> [What is required]
Copy each line of the records that contains the word "height".

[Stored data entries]

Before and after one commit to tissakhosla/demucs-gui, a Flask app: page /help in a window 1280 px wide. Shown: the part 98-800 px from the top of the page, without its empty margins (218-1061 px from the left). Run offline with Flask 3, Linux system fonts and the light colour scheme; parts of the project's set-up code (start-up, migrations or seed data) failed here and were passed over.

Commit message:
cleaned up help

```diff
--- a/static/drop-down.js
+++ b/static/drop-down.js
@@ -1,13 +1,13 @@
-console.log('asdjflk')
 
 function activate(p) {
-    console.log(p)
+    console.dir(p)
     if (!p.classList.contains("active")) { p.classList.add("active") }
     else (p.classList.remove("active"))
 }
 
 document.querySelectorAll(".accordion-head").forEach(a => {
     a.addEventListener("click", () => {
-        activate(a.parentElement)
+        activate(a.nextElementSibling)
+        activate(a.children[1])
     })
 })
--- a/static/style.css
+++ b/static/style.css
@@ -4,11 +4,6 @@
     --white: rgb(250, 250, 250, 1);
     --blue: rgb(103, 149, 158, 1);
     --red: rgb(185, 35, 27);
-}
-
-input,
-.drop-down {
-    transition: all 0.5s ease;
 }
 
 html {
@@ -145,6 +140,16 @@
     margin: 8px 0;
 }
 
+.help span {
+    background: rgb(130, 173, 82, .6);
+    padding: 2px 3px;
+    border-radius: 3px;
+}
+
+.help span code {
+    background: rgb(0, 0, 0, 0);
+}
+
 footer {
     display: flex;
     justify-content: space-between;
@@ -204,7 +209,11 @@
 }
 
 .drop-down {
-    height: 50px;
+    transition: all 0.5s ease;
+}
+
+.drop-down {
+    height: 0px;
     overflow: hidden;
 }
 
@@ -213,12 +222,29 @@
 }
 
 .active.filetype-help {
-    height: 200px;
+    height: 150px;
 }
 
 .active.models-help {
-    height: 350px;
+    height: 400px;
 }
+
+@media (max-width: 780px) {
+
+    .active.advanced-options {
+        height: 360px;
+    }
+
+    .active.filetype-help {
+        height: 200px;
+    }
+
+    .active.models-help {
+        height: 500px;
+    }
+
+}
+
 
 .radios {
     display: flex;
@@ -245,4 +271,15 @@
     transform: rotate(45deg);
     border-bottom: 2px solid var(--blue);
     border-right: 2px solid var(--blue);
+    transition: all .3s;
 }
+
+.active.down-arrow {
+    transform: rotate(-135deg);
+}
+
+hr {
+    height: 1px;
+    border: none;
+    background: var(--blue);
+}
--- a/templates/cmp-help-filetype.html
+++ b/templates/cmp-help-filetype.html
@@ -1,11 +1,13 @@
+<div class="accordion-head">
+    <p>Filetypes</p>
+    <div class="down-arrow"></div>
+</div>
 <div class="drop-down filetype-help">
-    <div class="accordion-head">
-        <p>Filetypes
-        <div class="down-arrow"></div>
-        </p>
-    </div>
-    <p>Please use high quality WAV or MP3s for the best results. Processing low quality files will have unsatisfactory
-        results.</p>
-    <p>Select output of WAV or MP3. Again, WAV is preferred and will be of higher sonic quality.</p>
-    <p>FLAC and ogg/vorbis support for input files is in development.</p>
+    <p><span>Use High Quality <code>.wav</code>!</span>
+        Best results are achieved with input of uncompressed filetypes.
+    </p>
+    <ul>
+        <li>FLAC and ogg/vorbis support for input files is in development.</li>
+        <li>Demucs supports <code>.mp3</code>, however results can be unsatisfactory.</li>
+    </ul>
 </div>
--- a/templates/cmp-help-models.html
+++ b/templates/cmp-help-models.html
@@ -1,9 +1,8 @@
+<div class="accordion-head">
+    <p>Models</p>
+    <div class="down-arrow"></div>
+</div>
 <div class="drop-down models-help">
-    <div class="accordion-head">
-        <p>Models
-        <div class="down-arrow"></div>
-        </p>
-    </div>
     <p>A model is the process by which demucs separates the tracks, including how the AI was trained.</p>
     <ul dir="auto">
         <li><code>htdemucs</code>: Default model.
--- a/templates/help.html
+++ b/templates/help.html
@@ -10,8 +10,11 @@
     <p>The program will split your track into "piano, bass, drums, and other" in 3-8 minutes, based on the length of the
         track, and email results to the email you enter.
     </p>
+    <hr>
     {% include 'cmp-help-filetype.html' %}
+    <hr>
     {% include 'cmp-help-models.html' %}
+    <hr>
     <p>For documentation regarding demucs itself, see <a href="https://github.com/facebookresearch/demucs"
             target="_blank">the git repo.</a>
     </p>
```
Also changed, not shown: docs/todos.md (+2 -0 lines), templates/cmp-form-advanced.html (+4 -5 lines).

> [Result of the exercise]
-    height: 50px;
+    height: 0px;
-    height: 200px;
+    height: 150px;
-    height: 350px;
+    height: 400px;
+        height: 360px;
+        height: 200px;
+        height: 500px;
+    height: 1px;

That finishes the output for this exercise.